TRY IT - From the entries below, work out how many lines contain the string "tree"; answer with the number alone.

LISTED ENTRIES -
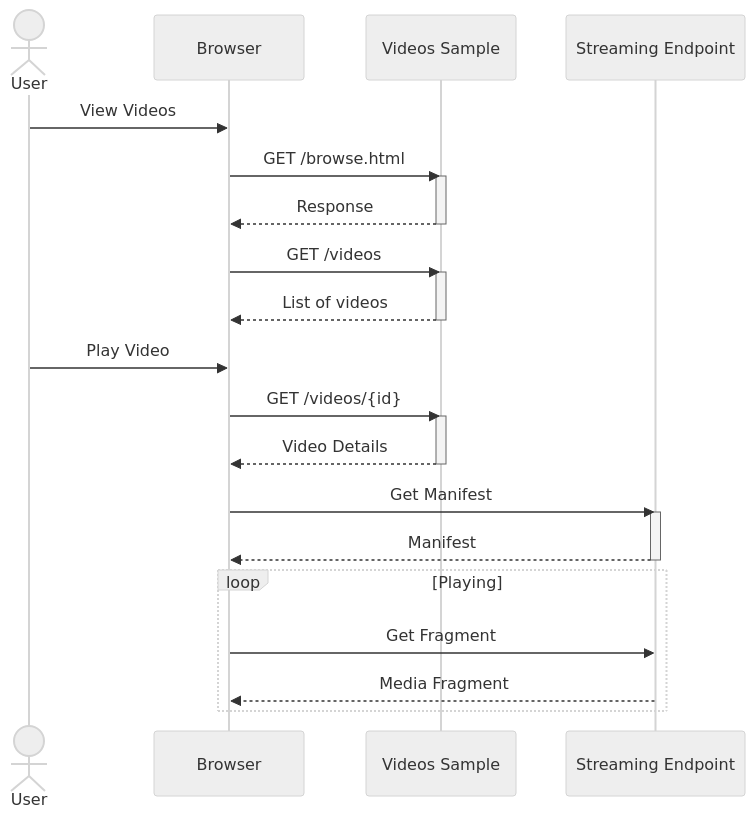
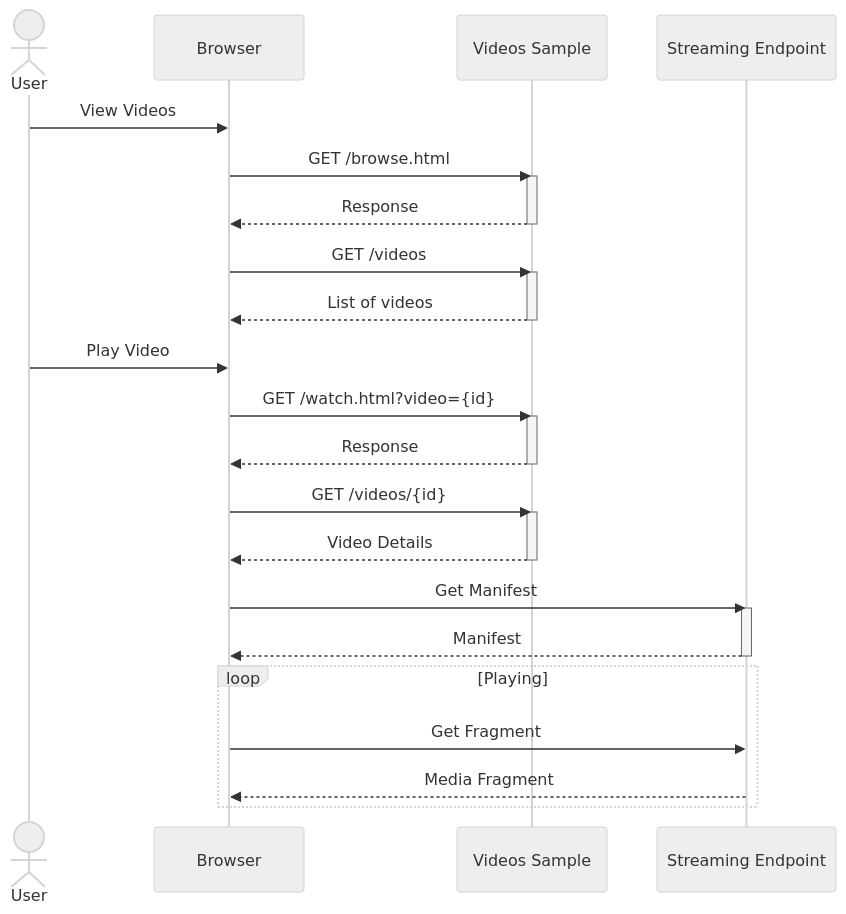
Before and after one commit to Azure-Samples/media-services-v3-dotnet-webapp: the diagram in 1-VideosSample-Public/README.md, drawn with Mermaid (neutral theme). The commit also changed 1 other file, not shown here.

Commit message:
More doc changes

````diff
--- a/1-VideosSample-Public/README.md
+++ b/1-VideosSample-Public/README.md
@@ -125,36 +125,41 @@
 ```mermaid
 sequenceDiagram
 actor User
 participant Browser
 participant Videos Sample
 participant Streaming Endpoint
 
 User->>Browser: View Videos
 
 Browser->>Videos Sample: GET /browse.html
 activate Videos Sample
 Videos Sample-->>Browser: Response
 deactivate Videos Sample
 
 Browser->>Videos Sample: GET /videos
 activate Videos Sample
 Videos Sample-->>Browser: List of videos
 deactivate Videos Sample
 
 User->>Browser: Play Video
 
+Browser->>Videos Sample: GET /watch.html?video={id}
+activate Videos Sample
+Videos Sample-->>Browser: Response
+deactivate Videos Sample
+
 Browser->>Videos Sample: GET /videos/{id}
 activate Videos Sample
 Videos Sample-->>Browser: Video Details
 deactivate Videos Sample
 
 Browser->>Streaming Endpoint: Get Manifest
 activate Streaming Endpoint
 Streaming Endpoint-->>Browser: Manifest
 deactivate Streaming Endpoint
 
 loop Playing
     Browser->>Streaming Endpoint: Get Fragment
     Streaming Endpoint-->>Browser: Media Fragment
 end
 ```
````
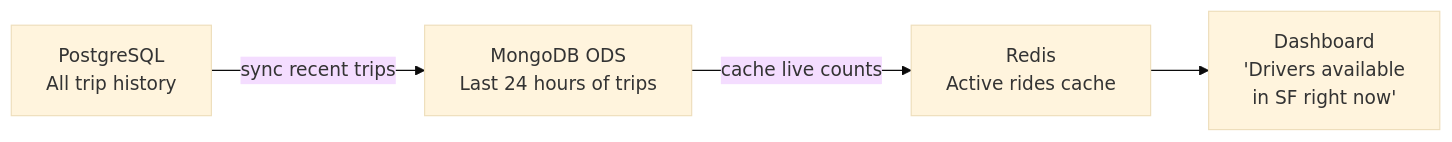
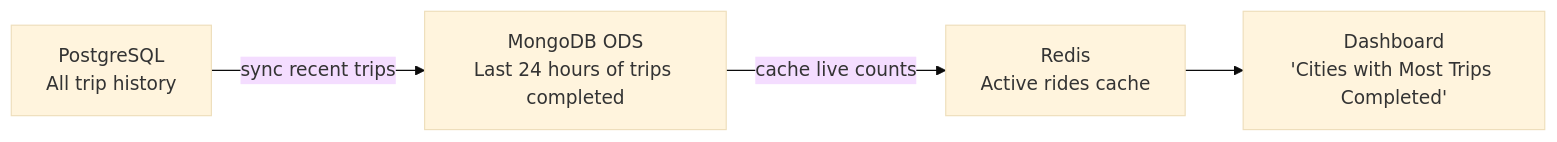
One commit to ng-clement/dsai-mod2wk1-coaching changed the second of 6 diagrams in lesson.md. Above: the diagram before and after it, drawn with Mermaid (base theme). The commit also changed other lines of this file and 1 other file, not shown here.

````diff
--- a/lesson.md
+++ b/lesson.md
@@ -101,11 +103,11 @@
 ```mermaid
 flowchart LR
     PG["PostgreSQL<br/>All trip history"]
-    MONGO["MongoDB ODS<br/>Last 24 hours of trips"]
+    MONGO["MongoDB ODS<br/>Last 24 hours of trips completed"]
     REDIS["Redis<br/>Active rides cache"]
-    DASH["Dashboard<br/>'Drivers available<br/>in SF right now'"]
+    DASH["Dashboard<br/>'Cities with Most Trips Completed'"]
 
     PG -->|"sync recent trips"| MONGO
     MONGO -->|"cache live counts"| REDIS
     REDIS --> DASH
 ```
````
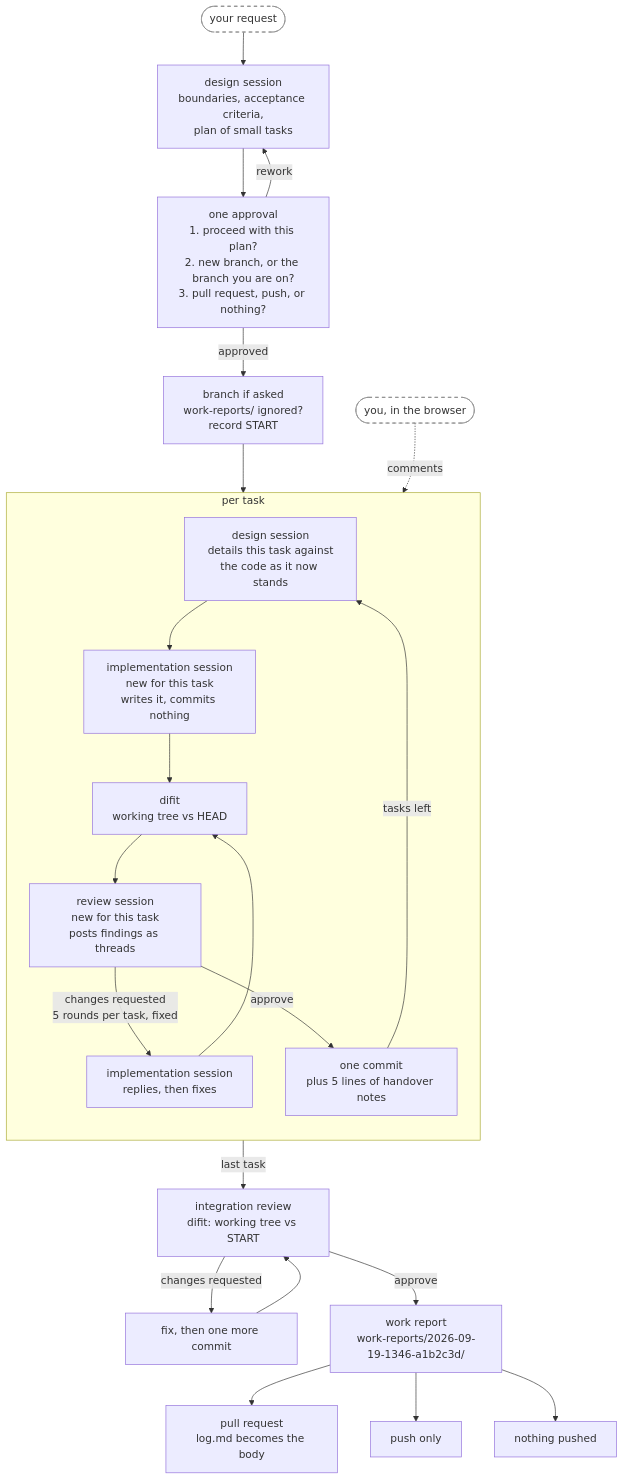
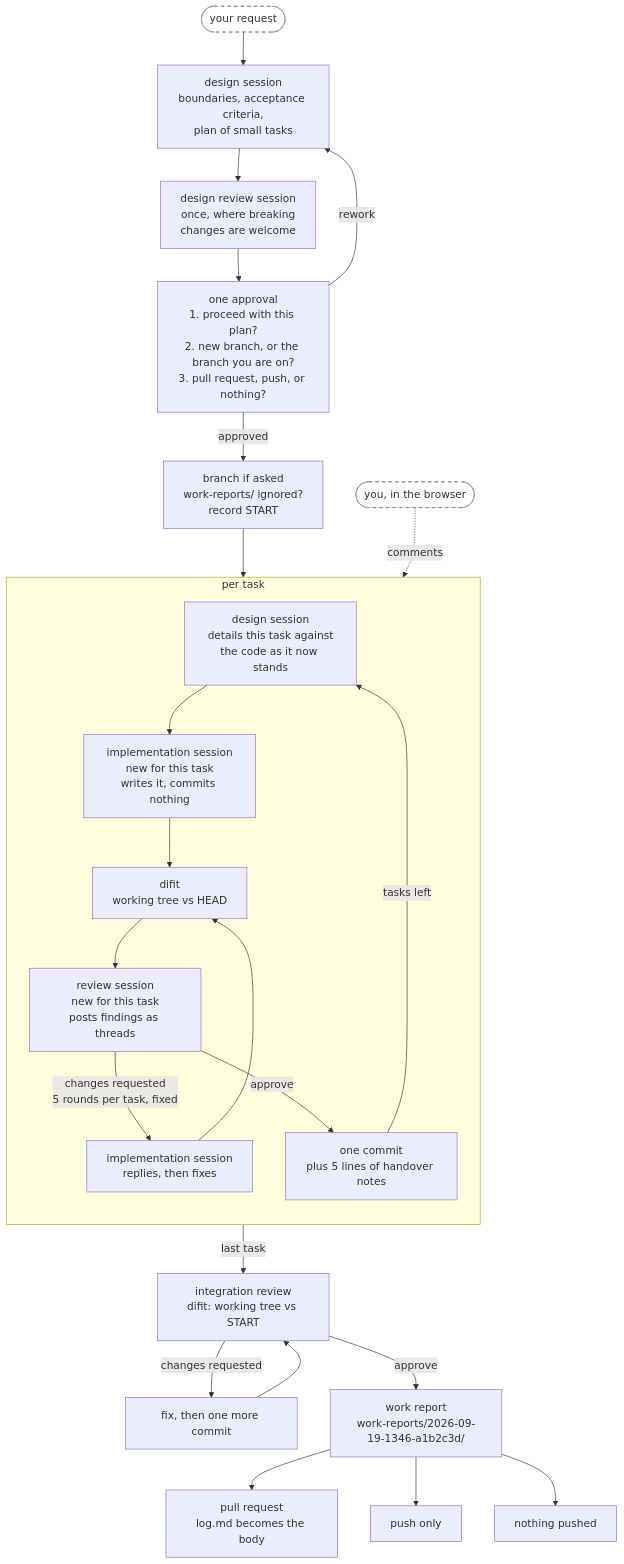
The first of 2 diagrams in plugins/annetaan/README.md (annetaan/claude-plugins), drawn with Mermaid before and after one commit. The commit also changed other lines of this file and 4 other files, not shown here.

First line of the commit message:
docs: describe the design review in the READMEs and bump to 0.6.0

````diff
--- a/plugins/annetaan/README.md
+++ b/plugins/annetaan/README.md
@@ -33,36 +34,36 @@
 ```mermaid
 flowchart TD
     req(["your request"]) --> design["design session<br/>boundaries, acceptance criteria,<br/>plan of small tasks"]
-    design --> ask["one approval<br/>1. proceed with this plan?<br/>2. new branch, or the branch you are on?<br/>3. pull request, push, or nothing?"]
+    design --> dreview["design review session<br/>once, where breaking<br/>changes are welcome"] --> ask["one approval<br/>1. proceed with this plan?<br/>2. new branch, or the branch you are on?<br/>3. pull request, push, or nothing?"]
     ask -->|rework| design
     ask -->|approved| setup["branch if asked<br/>work-reports/ ignored?<br/>record START"]
     setup --> detail
 
     subgraph task["per task"]
         direction TB
         detail["design session<br/>details this task against<br/>the code as it now stands"]
         impl["implementation session<br/>new for this task<br/>writes it, commits nothing"]
         difit["difit<br/>working tree vs HEAD"]
         review["review session<br/>new for this task<br/>posts findings as threads"]
         respond["implementation session<br/>replies, then fixes"]
         commit["one commit<br/>plus 5 lines of handover notes"]
         detail --> impl --> difit --> review
         review -->|"changes requested<br/>5 rounds per task, fixed"| respond
         respond --> difit
         review -->|approve| commit
         commit -->|tasks left| detail
     end
 
     commit -->|last task| integ["integration review<br/>difit: working tree vs START"]
     integ -->|changes requested| integfix["fix, then one more commit"]
     integfix --> integ
     integ -->|approve| report["work report<br/>work-reports/2026-09-19-1346-a1b2c3d/"]
     report --> pr["pull request<br/>log.md becomes the body"]
     report --> push["push only"]
     report --> local["nothing pushed"]
 
     you(["you, in the browser"]) -.->|comments| difit
 
     classDef human fill:#fff,stroke:#888,stroke-dasharray: 5 5
     class req,you human
 ```
````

WRITTEN SOLUTION - 2